If a line in the records below contains the word "index", copy it.

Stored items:
- - - -

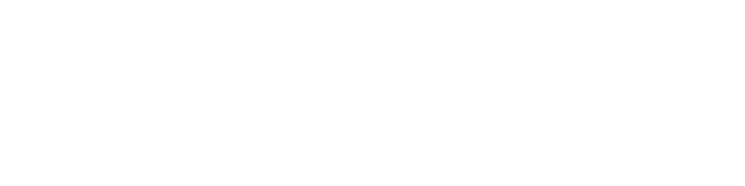
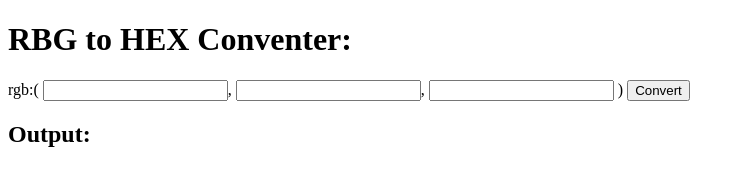
Before and after one commit to krzysztoffila/rgb-to-hex, a plain HTML site: page index.html in a window 1280 px wide. Shown: the whole page, without its empty margins (0-745 px from the left). Drawn offline with Linux system fonts and the light colour scheme.

Commit message:
add html structure

```diff
--- a/index.html
+++ b/index.html
@@ -9,6 +9,19 @@
 </head>
 
 <body>
+    <main>
+        <h1>RBG to HEX Conventer:</h1>
+        <form>
+            <span>rgb:(</span>
+            <input type="text" id="r" name="r">,
+            <input type="text" id="g" name="g">,
+            <input type="text" id="b" name="b">
+            <span>)</span>
+            <button class="buttonConvert">Convert</button>
+        </form>
+        <h2>Output:</h2>
+        <div class="output"></div>
+    </main>
     <script src="./main.js"></script>
 </body>
 
--- a/style.css
+++ b/style.css
@@ -0,0 +1,5 @@
+/* *, *::before, *::after{
+    margin: 0;
+    padding: 0;
+    box-sizing: border-box;
+} */
```
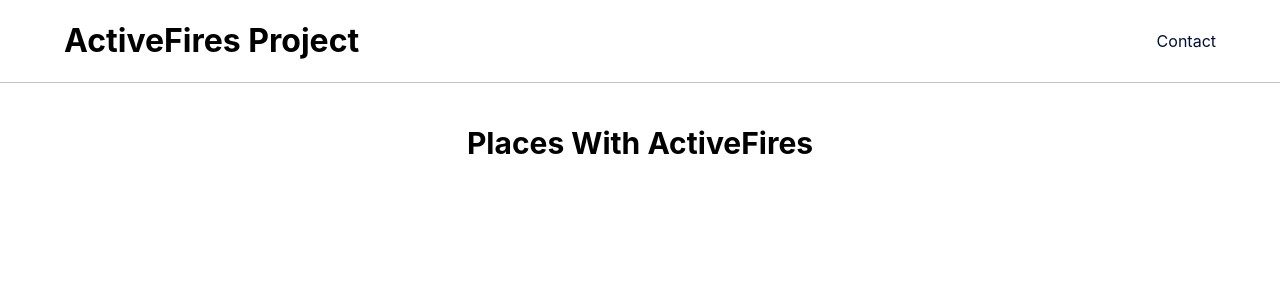
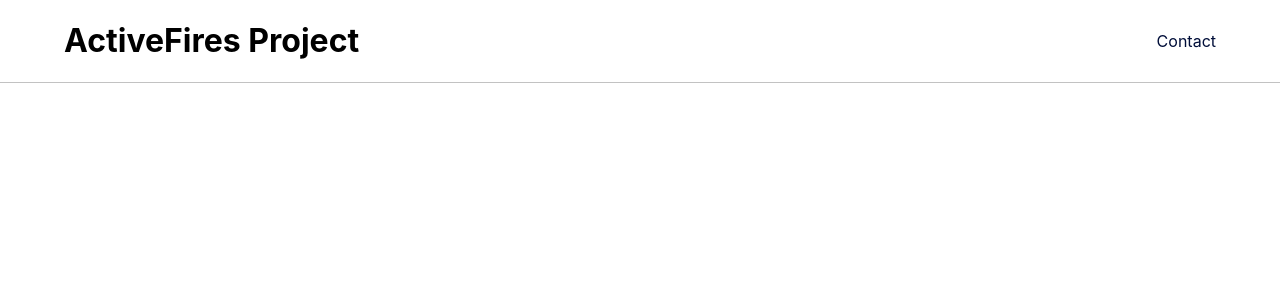
Before and after one commit to fonkwe/activefire, a React (Create React App) app: page / in a window 1280 px wide. Shown: the top 300 px of the page. Built offline with nearby package versions, Linux system fonts and the light colour scheme.

Commit message:
Remove component code from global css. It belongs in component css

```diff
--- a/src/app/index.css
+++ b/src/app/index.css
@@ -52,12 +52,3 @@
   color: #000e399d;
   transition-duration: 300ms;
 }
-.map-h2{
-  font-size: 30px;
-  text-align: center;
-}
-.Map-container{
-  margin-top: 100px;
-  width: 100%;
-  height: 100%;
-}
--- a/src/components/Header.tsx
+++ b/src/components/Header.tsx
@@ -2,8 +2,8 @@
 
 export default function Header() {
   return (
-    <div className="Map-container">
-    <h2 className="map-h2">Places With ActiveFires</h2>
+   <div>
+      <h2>Places With ActiveFires</h2>
    </div>
   )
 }
```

- - - -

Worked solution:
Before and after one commit to krzysztoffila/rgb-to-hex, a plain HTML site: page index.html in a window 1280 px wide. Shown: the whole page, without its empty margins (0-745 px from the left). Drawn offline with Linux system fonts and the light colour scheme.
--- a/index.html
+++ b/index.html
--- a/src/app/index.css
+++ b/src/app/index.css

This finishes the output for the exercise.